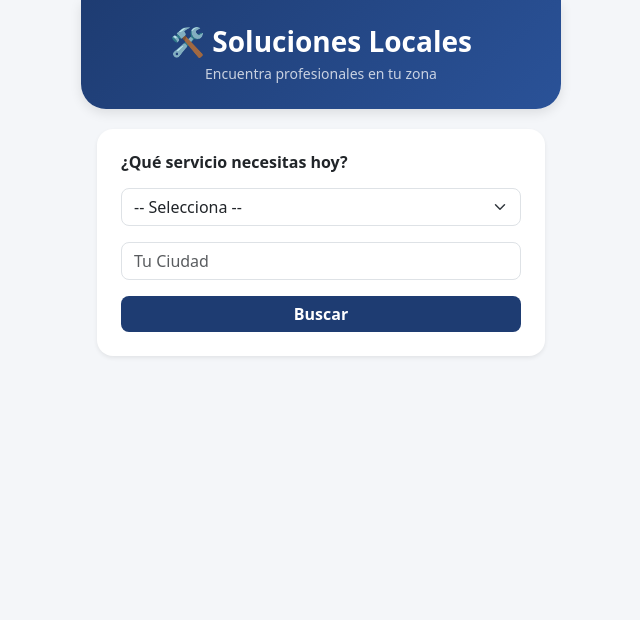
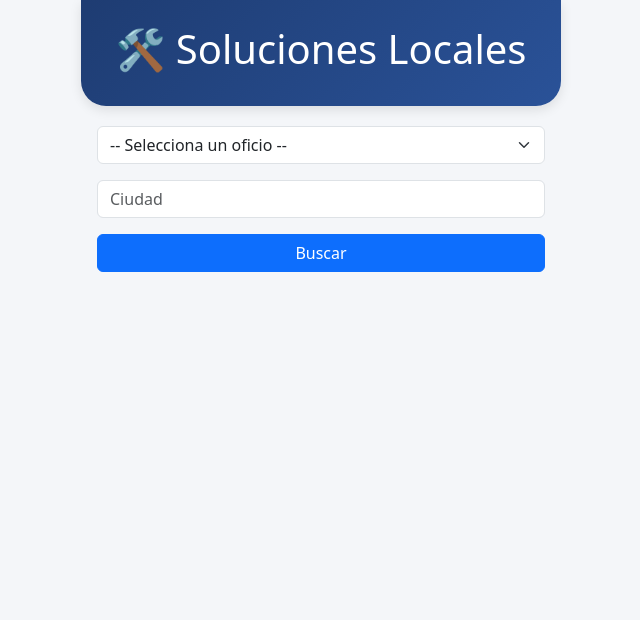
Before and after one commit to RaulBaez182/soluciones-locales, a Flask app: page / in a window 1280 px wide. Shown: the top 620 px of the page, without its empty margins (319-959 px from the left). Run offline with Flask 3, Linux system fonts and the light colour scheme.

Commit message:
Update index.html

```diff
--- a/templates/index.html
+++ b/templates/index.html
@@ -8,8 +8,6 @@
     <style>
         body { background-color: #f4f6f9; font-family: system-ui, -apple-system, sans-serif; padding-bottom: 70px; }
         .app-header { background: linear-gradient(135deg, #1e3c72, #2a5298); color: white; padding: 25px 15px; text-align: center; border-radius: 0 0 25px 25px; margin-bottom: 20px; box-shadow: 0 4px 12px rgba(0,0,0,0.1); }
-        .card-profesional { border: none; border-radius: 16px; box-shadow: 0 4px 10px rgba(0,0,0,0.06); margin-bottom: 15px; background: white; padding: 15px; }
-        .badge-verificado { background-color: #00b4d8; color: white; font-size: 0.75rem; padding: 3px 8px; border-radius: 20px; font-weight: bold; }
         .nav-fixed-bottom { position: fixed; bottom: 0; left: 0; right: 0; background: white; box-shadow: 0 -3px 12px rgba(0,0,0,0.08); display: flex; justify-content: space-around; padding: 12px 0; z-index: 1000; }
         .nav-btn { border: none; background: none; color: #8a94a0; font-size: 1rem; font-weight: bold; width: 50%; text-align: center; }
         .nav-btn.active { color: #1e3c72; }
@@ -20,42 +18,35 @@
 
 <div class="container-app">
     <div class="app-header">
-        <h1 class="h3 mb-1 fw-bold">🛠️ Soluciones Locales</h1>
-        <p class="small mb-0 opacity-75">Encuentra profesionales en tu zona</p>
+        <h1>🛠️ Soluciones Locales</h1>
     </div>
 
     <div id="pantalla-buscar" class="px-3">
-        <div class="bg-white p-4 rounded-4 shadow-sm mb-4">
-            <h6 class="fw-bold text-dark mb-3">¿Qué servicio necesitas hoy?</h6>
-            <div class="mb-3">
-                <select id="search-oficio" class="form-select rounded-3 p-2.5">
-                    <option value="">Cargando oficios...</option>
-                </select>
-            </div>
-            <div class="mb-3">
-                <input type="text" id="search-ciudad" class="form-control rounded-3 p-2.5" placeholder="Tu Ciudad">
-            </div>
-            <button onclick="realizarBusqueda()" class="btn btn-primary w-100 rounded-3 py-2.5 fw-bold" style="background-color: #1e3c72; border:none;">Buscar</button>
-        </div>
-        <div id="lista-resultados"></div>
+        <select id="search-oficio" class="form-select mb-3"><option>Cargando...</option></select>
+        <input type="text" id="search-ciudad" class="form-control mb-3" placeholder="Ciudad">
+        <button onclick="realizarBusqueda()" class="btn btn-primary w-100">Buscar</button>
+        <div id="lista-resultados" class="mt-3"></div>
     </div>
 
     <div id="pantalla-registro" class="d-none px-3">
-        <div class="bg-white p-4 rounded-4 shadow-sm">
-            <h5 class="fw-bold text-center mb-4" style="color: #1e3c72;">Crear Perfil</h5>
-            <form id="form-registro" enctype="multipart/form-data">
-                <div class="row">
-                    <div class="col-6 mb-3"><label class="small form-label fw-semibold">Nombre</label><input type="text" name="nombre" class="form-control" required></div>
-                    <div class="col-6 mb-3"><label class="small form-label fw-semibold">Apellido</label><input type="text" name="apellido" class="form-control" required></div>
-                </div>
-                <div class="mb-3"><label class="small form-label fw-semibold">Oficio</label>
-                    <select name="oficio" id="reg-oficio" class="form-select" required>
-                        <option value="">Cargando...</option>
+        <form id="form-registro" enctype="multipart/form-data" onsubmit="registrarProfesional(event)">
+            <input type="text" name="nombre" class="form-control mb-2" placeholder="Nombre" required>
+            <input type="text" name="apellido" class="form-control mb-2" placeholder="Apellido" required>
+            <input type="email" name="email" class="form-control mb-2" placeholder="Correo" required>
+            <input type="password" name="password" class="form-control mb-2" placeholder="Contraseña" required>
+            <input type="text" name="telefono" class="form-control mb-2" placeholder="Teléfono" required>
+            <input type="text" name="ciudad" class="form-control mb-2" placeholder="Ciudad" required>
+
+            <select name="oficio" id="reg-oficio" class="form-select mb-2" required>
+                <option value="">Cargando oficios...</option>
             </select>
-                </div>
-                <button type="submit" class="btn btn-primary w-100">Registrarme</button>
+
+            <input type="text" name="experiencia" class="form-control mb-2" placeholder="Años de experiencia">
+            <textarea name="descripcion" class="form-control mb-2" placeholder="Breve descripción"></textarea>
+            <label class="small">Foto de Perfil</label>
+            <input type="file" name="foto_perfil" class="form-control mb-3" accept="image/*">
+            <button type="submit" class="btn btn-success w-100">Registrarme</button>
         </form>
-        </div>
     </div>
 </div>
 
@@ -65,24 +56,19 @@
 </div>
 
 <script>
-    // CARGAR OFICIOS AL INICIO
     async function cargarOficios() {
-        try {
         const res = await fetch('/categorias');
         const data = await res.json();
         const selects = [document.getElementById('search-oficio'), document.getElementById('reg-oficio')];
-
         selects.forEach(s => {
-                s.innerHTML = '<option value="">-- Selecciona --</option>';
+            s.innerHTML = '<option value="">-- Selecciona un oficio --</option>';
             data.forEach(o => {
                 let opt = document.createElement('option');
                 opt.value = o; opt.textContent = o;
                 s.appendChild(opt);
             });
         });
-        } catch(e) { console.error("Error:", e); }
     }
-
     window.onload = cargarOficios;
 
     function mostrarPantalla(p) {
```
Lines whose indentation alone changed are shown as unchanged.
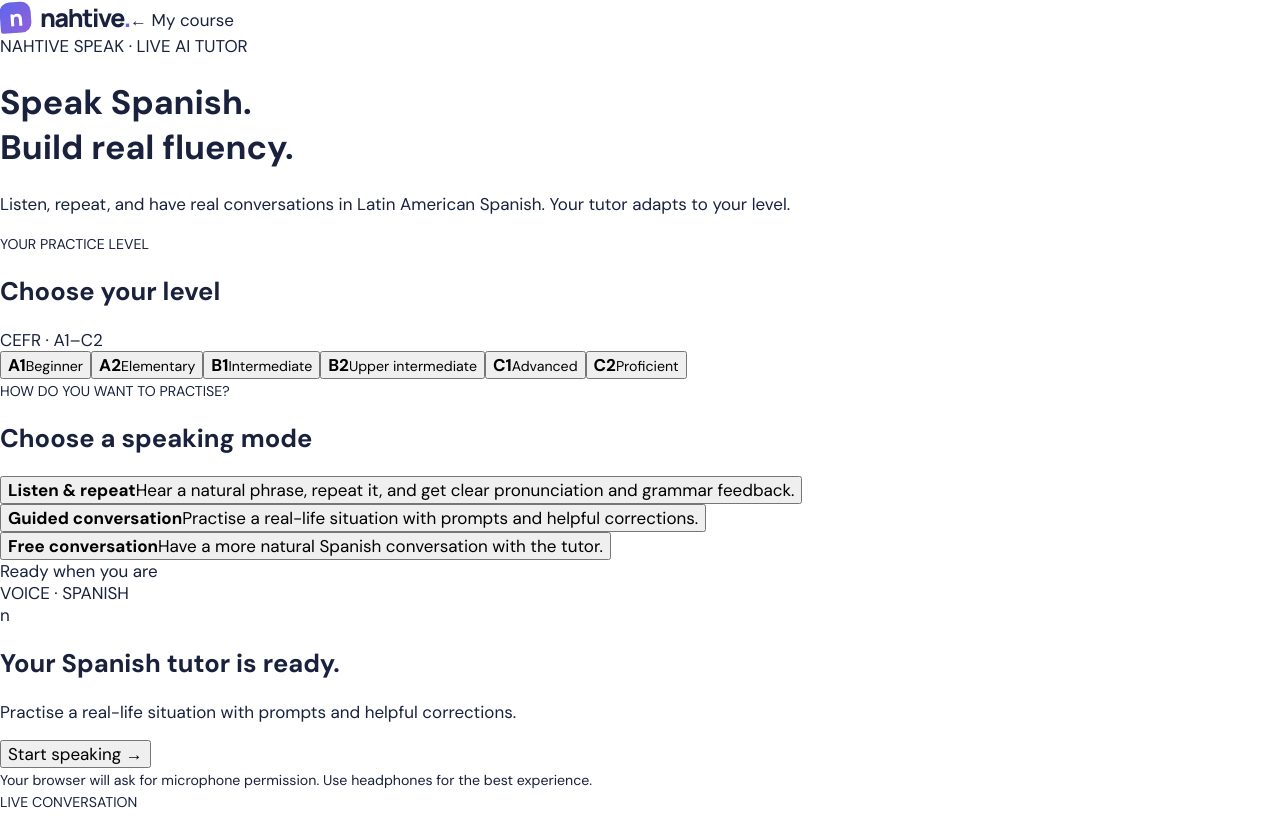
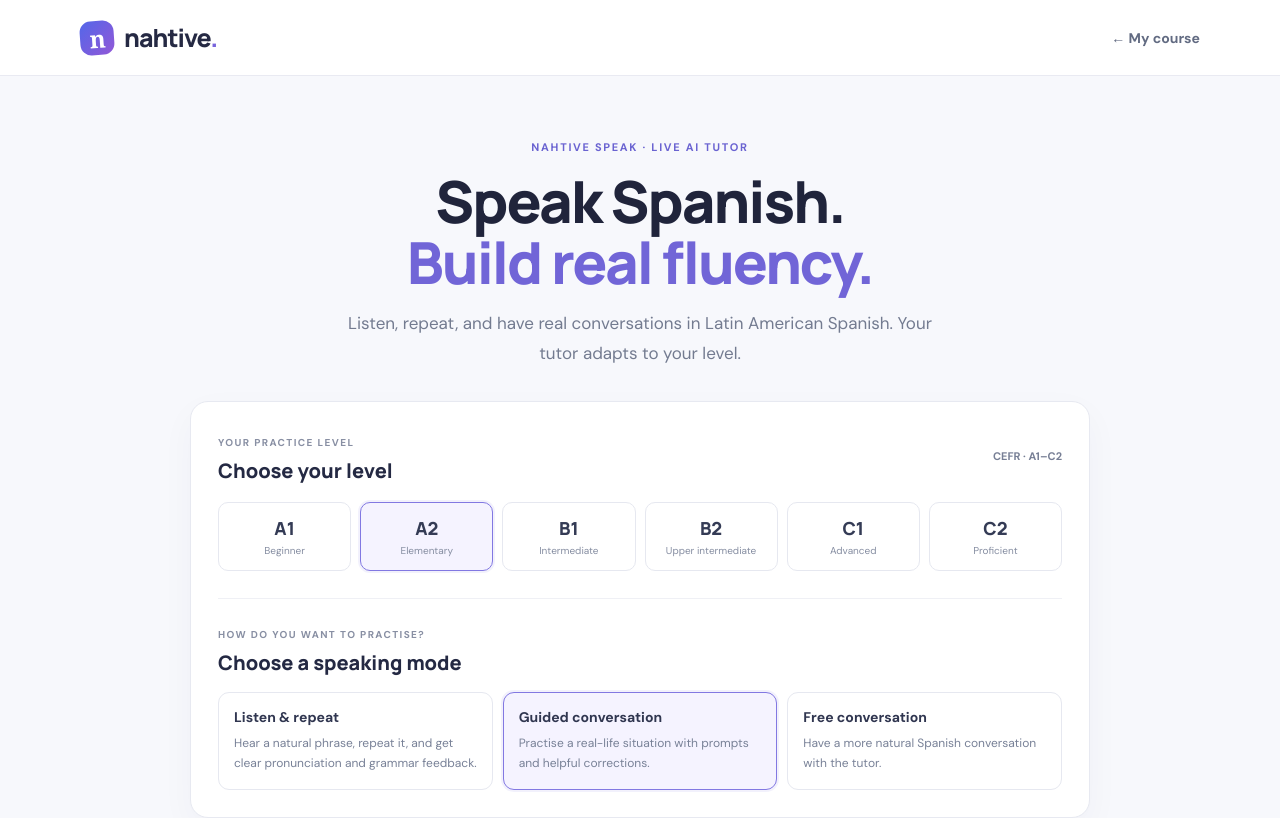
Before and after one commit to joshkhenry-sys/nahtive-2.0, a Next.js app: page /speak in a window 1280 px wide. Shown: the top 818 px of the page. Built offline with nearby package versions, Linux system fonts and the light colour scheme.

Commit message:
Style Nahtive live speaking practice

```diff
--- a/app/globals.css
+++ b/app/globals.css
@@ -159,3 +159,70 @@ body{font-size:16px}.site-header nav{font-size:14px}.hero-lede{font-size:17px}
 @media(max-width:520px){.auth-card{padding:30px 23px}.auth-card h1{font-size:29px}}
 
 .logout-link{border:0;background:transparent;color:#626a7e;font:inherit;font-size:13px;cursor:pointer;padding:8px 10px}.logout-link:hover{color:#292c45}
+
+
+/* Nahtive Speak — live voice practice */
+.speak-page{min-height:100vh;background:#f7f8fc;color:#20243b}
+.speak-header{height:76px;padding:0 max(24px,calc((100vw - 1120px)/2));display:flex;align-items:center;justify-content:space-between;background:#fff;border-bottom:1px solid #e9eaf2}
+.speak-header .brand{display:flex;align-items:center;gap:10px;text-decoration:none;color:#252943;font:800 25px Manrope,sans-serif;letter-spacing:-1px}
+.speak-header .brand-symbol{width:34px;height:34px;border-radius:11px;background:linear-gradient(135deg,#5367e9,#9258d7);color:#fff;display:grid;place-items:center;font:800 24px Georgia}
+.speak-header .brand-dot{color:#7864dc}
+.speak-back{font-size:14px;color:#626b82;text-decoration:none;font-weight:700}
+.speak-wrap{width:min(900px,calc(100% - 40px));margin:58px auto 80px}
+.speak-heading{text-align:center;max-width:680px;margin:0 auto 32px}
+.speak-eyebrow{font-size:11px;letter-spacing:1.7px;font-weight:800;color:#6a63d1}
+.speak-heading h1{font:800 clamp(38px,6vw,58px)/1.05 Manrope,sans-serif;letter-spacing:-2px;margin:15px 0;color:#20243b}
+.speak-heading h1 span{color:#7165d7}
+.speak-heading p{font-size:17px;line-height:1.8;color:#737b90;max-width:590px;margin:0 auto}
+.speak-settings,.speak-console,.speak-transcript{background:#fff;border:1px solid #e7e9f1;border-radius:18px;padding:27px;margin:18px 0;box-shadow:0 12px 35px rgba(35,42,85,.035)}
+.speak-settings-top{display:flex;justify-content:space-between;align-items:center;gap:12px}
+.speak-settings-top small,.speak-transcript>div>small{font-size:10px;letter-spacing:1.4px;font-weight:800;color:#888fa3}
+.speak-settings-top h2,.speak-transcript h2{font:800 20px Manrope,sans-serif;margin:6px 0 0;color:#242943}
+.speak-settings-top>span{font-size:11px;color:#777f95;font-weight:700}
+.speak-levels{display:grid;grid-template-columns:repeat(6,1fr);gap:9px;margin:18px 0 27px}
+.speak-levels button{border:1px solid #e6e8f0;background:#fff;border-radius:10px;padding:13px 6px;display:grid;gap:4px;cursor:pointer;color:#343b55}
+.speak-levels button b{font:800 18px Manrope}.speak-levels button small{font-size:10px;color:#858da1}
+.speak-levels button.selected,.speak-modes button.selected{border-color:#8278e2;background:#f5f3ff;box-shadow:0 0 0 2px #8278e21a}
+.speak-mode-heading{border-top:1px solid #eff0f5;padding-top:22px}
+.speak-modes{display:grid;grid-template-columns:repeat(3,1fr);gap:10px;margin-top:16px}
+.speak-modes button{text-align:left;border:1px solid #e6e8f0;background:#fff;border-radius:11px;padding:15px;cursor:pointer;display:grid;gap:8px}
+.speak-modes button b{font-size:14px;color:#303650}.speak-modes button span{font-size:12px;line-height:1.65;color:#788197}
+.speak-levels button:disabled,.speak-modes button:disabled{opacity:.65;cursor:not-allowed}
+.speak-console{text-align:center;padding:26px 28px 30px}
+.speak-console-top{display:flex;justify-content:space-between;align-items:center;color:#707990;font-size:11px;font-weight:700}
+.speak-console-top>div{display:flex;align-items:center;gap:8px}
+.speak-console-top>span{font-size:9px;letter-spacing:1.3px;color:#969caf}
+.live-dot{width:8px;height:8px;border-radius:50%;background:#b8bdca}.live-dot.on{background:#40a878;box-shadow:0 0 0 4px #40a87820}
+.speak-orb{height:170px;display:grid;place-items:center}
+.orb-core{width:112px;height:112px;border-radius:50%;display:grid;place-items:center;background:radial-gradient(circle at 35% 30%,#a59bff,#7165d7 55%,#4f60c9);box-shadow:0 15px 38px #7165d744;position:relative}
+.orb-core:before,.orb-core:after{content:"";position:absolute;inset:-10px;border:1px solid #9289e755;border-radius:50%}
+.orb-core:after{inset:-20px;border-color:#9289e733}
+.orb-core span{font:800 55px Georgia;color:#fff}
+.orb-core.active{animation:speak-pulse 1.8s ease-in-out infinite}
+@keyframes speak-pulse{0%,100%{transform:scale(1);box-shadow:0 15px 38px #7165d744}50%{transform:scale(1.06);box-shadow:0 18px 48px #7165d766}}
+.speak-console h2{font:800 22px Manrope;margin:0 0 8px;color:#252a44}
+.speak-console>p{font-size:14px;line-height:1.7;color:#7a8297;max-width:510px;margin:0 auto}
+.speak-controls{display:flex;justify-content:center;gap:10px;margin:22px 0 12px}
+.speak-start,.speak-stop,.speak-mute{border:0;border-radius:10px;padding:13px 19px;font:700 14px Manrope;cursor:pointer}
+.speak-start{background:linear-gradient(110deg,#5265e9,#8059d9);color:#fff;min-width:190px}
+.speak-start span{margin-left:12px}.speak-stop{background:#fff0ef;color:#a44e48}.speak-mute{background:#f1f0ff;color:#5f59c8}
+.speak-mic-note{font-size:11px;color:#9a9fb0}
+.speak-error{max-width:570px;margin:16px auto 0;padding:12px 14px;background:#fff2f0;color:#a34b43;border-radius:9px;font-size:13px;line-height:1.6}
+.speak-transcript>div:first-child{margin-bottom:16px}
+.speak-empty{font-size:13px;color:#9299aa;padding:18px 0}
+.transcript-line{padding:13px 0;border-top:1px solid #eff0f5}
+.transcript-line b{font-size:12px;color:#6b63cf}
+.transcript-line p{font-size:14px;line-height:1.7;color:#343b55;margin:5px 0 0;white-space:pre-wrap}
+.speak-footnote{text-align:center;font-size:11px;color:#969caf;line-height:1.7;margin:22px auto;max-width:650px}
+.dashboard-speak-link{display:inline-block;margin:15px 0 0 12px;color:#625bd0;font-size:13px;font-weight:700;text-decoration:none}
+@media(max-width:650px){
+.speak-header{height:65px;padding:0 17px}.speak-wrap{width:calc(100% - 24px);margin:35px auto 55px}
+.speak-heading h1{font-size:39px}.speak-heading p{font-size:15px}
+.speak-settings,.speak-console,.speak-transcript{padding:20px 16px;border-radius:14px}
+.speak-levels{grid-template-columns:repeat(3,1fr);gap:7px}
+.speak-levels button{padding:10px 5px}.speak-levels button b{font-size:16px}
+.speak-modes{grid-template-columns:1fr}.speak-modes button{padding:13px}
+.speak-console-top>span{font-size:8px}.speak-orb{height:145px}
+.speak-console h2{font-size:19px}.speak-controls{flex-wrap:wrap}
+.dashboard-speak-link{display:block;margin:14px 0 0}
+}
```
====================
- **TO DO**:
Copy each line above containing the string "ciudad".

- **FINISHED TASK**:
-                <input type="text" id="search-ciudad" class="form-control rounded-3 p-2.5" placeholder="Tu Ciudad">
+        <input type="text" id="search-ciudad" class="form-control mb-3" placeholder="Ciudad">
+            <input type="text" name="ciudad" class="form-control mb-2" placeholder="Ciudad" required>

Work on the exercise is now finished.